The two served together in Afghanistan hunting down Improvised Explosive Devices.
The Regis Jesuit boys golf program has been a certified juggernaut in recent years.
Yet none of the many golfers who’ve moved along to the college level and contributed to an ongoing run of four straight Class 5A state championships had done what junior Hayden Smith did during tryouts Tuesday at Aurora’s Meadow Hills Golf Course.
Playing in the second-to-last of Regis Jesuit’s many groups, Smith used a 6-iron off the tee on the par 3 Hole No. 2, dropped his shot onto the raised green and watched the ball roll into the cup for a hole-in-one. Smith and his three playing partners rushed to the green to find the ball in the hole.
Longtime Regis Jesuit assistant coach Ted Schilling, who arrived on the scene just after the ace along with Steve Cavnar, said it was the first hole-in-one during Raiders’ tryouts in his eight seasons and veteran head coach Craig Rogers later confirmed it was the first one ever at tryouts in his long tenure.
Regis Jesuit had a hotly-contested tryout going to make the top five that will play in the first Continental League tournament on Thursday at South Suburban Golf Course.
Senior John Kane fired a 69 in the first round of tryouts and a slew of others shot in the 70s for the Raiders.
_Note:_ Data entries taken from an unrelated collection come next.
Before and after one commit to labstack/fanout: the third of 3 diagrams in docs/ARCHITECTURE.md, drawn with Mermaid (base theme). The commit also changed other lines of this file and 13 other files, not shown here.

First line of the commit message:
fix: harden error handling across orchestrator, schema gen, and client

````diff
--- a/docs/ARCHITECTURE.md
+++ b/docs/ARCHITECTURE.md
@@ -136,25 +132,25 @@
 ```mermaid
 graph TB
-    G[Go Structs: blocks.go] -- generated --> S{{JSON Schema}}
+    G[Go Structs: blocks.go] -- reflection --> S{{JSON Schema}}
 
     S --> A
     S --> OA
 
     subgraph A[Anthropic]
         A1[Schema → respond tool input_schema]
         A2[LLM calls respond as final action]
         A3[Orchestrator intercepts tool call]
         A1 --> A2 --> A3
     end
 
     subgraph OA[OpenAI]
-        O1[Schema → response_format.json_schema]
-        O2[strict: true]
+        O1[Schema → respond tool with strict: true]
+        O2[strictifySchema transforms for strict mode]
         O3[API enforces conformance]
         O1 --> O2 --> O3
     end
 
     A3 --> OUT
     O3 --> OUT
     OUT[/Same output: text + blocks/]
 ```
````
Last season, Smoky Hill’s Paul Cleveland recorded an ace at Saddle Rock Golf Course for the first hole-in-one in Centennial League regular season play in at least 12 years.
— Sports Editor Courtney Oakes